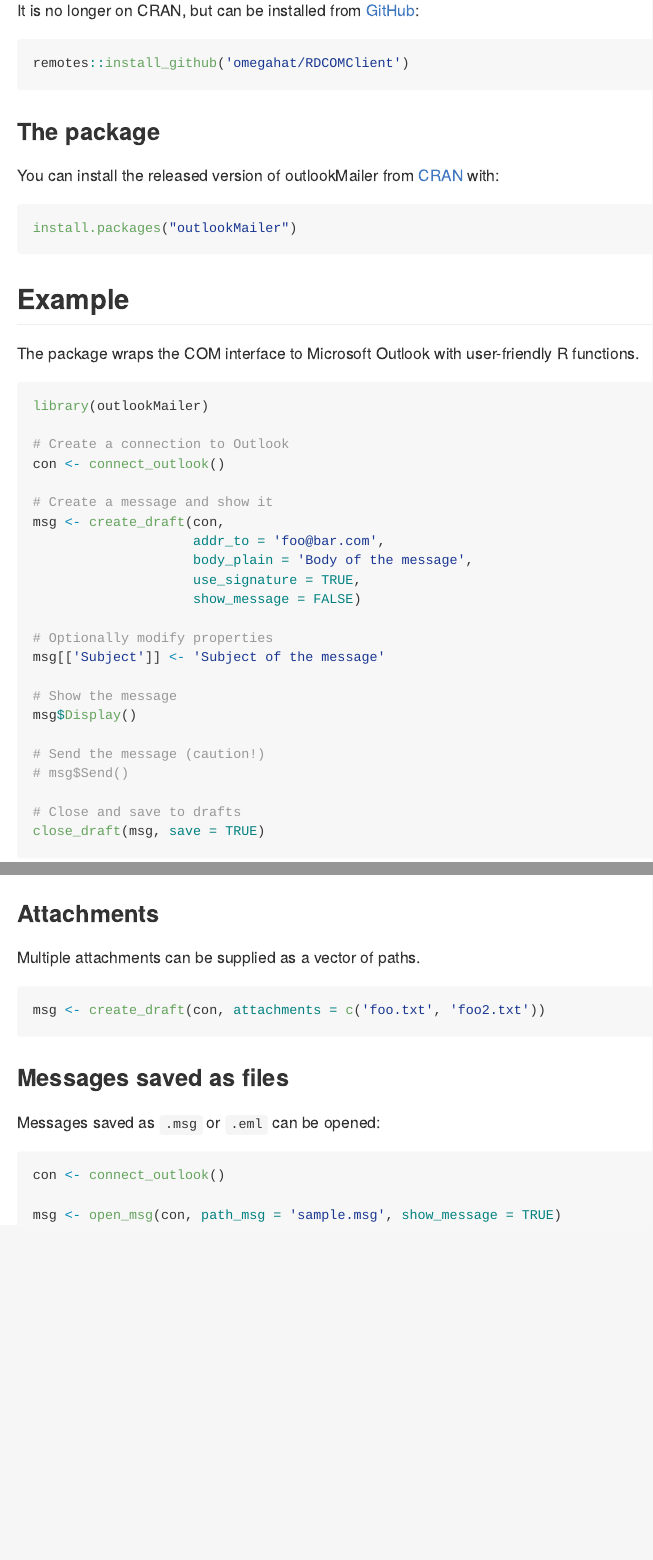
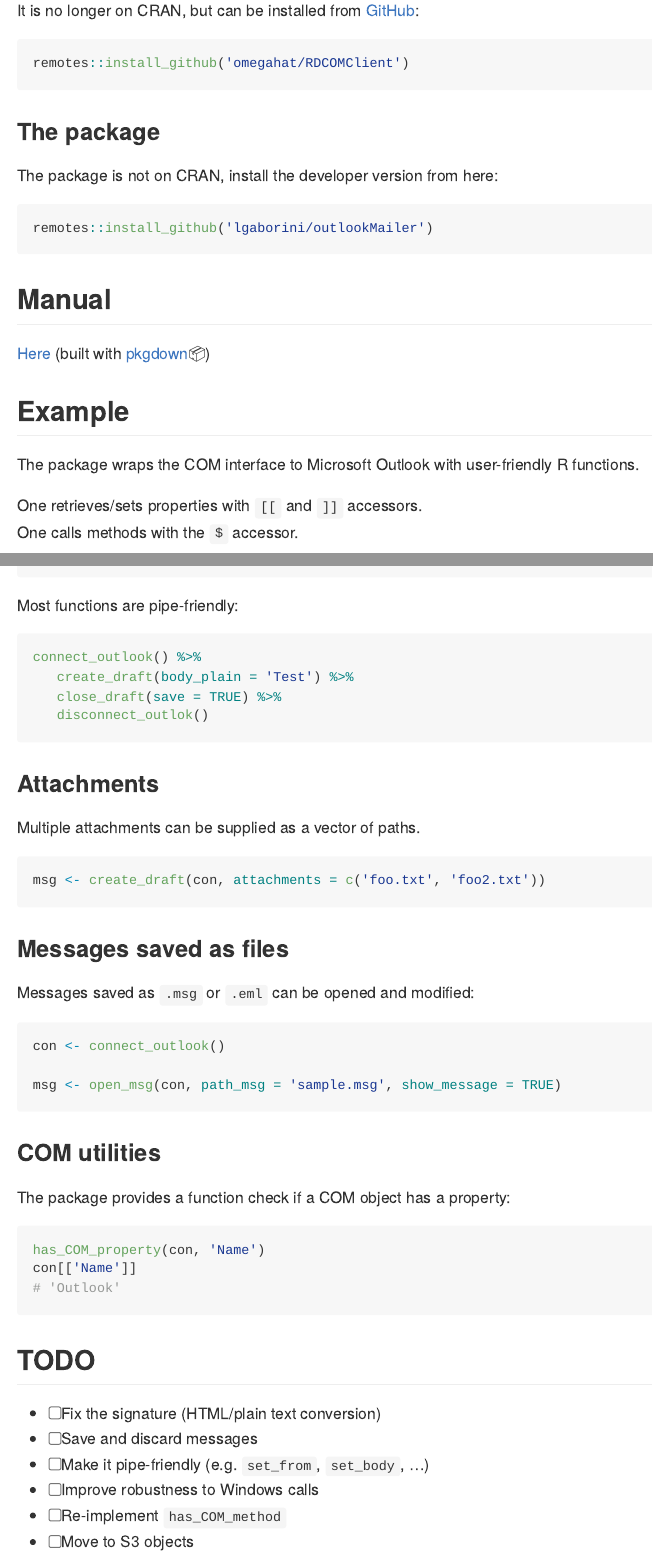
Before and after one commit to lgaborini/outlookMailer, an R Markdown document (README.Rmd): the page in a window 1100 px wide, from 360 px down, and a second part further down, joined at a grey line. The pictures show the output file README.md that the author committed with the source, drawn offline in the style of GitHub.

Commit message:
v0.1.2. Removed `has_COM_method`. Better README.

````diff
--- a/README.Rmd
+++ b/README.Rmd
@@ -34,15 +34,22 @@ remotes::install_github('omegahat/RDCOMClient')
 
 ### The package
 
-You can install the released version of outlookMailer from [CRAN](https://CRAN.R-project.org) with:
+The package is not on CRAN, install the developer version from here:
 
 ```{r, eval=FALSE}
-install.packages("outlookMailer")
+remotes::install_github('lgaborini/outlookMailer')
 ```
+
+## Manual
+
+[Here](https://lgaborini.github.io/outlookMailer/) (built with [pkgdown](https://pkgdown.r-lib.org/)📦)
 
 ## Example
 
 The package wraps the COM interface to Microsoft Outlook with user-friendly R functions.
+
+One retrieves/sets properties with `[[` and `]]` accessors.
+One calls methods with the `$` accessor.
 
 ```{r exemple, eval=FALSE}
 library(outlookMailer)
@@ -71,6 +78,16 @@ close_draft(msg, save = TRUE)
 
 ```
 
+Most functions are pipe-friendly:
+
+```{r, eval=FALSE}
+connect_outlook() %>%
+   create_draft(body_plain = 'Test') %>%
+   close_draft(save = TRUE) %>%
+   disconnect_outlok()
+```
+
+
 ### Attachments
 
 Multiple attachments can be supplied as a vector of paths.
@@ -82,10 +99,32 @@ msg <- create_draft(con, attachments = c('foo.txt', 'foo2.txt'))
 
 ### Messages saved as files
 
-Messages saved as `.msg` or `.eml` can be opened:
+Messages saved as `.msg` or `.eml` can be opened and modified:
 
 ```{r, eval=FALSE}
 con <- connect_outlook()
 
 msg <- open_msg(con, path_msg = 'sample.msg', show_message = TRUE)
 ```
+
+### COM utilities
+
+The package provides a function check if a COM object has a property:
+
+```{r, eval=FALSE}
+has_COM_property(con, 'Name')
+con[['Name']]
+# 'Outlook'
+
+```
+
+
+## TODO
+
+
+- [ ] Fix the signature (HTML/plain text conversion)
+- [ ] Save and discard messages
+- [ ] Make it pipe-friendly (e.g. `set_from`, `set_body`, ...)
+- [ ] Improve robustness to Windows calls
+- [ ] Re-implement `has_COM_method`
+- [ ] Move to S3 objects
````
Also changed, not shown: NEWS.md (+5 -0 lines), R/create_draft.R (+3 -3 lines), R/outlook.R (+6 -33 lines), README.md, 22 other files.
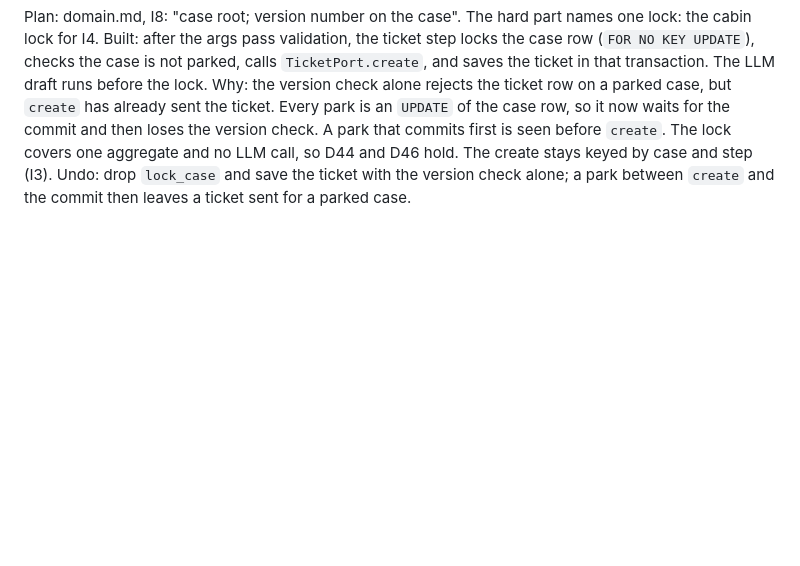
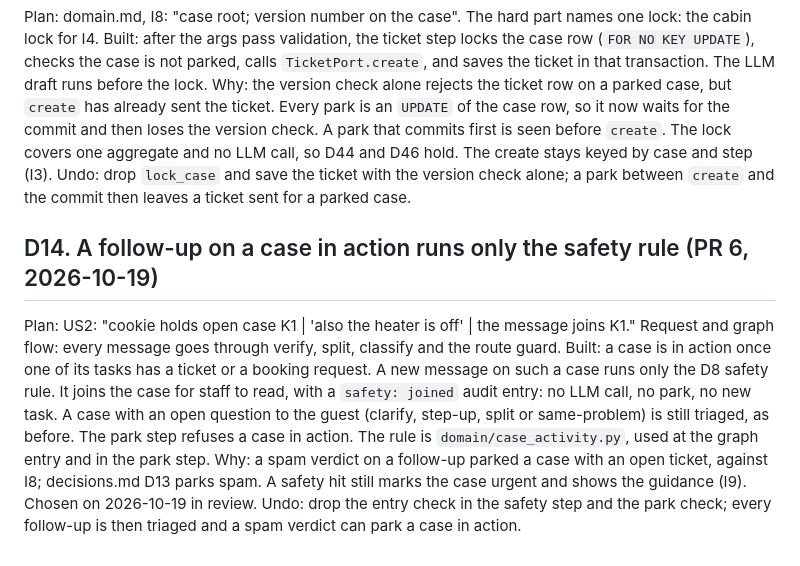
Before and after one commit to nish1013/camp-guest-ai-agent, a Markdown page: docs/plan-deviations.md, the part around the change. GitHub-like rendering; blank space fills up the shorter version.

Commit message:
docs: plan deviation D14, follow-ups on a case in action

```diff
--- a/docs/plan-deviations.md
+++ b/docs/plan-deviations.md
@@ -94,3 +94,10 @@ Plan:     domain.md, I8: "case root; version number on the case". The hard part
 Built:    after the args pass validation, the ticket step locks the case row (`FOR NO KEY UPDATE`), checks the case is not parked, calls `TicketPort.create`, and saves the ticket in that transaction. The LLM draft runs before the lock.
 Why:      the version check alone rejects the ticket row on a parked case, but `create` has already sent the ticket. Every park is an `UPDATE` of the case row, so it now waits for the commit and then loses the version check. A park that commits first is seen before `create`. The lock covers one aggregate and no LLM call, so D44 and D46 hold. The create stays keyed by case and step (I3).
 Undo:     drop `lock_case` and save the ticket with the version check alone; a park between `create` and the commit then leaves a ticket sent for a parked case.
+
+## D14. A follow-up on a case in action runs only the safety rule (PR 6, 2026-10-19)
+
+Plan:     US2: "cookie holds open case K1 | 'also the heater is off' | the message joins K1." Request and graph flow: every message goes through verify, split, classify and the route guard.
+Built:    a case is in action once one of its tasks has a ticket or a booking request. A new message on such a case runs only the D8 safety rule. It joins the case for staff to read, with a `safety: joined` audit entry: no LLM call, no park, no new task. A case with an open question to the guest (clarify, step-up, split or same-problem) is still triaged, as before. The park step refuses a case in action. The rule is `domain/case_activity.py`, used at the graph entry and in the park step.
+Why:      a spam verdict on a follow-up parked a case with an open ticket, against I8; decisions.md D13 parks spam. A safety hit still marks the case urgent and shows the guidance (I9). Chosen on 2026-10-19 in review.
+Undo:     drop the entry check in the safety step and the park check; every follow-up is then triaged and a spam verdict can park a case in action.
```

» EXERCISE GOAL
Retype the listing exactly. Leave the pictures out.

» SOLUTION
Before and after one commit to lgaborini/outlookMailer, an R Markdown document (README.Rmd): the page in a window 1100 px wide, from 360 px down, and a second part further down, joined at a grey line. The pictures show the output file README.md that the author committed with the source, drawn offline in the style of GitHub.

Commit message:
v0.1.2. Removed `has_COM_method`. Better README.

````diff
--- a/README.Rmd
+++ b/README.Rmd
@@ -34,15 +34,22 @@ remotes::install_github('omegahat/RDCOMClient')
 
 ### The package
 
-You can install the released version of outlookMailer from [CRAN](https://CRAN.R-project.org) with:
+The package is not on CRAN, install the developer version from here:
 
 ```{r, eval=FALSE}
-install.packages("outlookMailer")
+remotes::install_github('lgaborini/outlookMailer')
 ```
+
+## Manual
+
+[Here](https://lgaborini.github.io/outlookMailer/) (built with [pkgdown](https://pkgdown.r-lib.org/)📦)
 
 ## Example
 
 The package wraps the COM interface to Microsoft Outlook with user-friendly R functions.
+
+One retrieves/sets properties with `[[` and `]]` accessors.
+One calls methods with the `$` accessor.
 
 ```{r exemple, eval=FALSE}
 library(outlookMailer)
@@ -71,6 +78,16 @@ close_draft(msg, save = TRUE)
 
 ```
 
+Most functions are pipe-friendly:
+
+```{r, eval=FALSE}
+connect_outlook() %>%
+   create_draft(body_plain = 'Test') %>%
+   close_draft(save = TRUE) %>%
+   disconnect_outlok()
+```
+
+
 ### Attachments
 
 Multiple attachments can be supplied as a vector of paths.
@@ -82,10 +99,32 @@ msg <- create_draft(con, attachments = c('foo.txt', 'foo2.txt'))
 
 ### Messages saved as files
 
-Messages saved as `.msg` or `.eml` can be opened:
+Messages saved as `.msg` or `.eml` can be opened and modified:
 
 ```{r, eval=FALSE}
 con <- connect_outlook()
 
 msg <- open_msg(con, path_msg = 'sample.msg', show_message = TRUE)
 ```
+
+### COM utilities
+
+The package provides a function check if a COM object has a property:
+
+```{r, eval=FALSE}
+has_COM_property(con, 'Name')
+con[['Name']]
+# 'Outlook'
+
+```
+
+
+## TODO
+
+
+- [ ] Fix the signature (HTML/plain text conversion)
+- [ ] Save and discard messages
+- [ ] Make it pipe-friendly (e.g. `set_from`, `set_body`, ...)
+- [ ] Improve robustness to Windows calls
+- [ ] Re-implement `has_COM_method`
+- [ ] Move to S3 objects
````
Also changed, not shown: NEWS.md (+5 -0 lines), R/create_draft.R (+3 -3 lines), R/outlook.R (+6 -33 lines), README.md, 22 other files.
Before and after one commit to nish1013/camp-guest-ai-agent, a Markdown page: docs/plan-deviations.md, the part around the change. GitHub-like rendering; blank space fills up the shorter version.

Commit message:
docs: plan deviation D14, follow-ups on a case in action

```diff
--- a/docs/plan-deviations.md
+++ b/docs/plan-deviations.md
@@ -94,3 +94,10 @@ Plan:     domain.md, I8: "case root; version number on the case". The hard part
 Built:    after the args pass validation, the ticket step locks the case row (`FOR NO KEY UPDATE`), checks the case is not parked, calls `TicketPort.create`, and saves the ticket in that transaction. The LLM draft runs before the lock.
 Why:      the version check alone rejects the ticket row on a parked case, but `create` has already sent the ticket. Every park is an `UPDATE` of the case row, so it now waits for the commit and then loses the version check. A park that commits first is seen before `create`. The lock covers one aggregate and no LLM call, so D44 and D46 hold. The create stays keyed by case and step (I3).
 Undo:     drop `lock_case` and save the ticket with the version check alone; a park between `create` and the commit then leaves a ticket sent for a parked case.
+
+## D14. A follow-up on a case in action runs only the safety rule (PR 6, 2026-10-19)
+
+Plan:     US2: "cookie holds open case K1 | 'also the heater is off' | the message joins K1." Request and graph flow: every message goes through verify, split, classify and the route guard.
+Built:    a case is in action once one of its tasks has a ticket or a booking request. A new message on such a case runs only the D8 safety rule. It joins the case for staff to read, with a `safety: joined` audit entry: no LLM call, no park, no new task. A case with an open question to the guest (clarify, step-up, split or same-problem) is still triaged, as before. The park step refuses a case in action. The rule is `domain/case_activity.py`, used at the graph entry and in the park step.
+Why:      a spam verdict on a follow-up parked a case with an open ticket, against I8; decisions.md D13 parks spam. A safety hit still marks the case urgent and shows the guidance (I9). Chosen on 2026-10-19 in review.
+Undo:     drop the entry check in the safety step and the park check; every follow-up is then triaged and a spam verdict can park a case in action.
```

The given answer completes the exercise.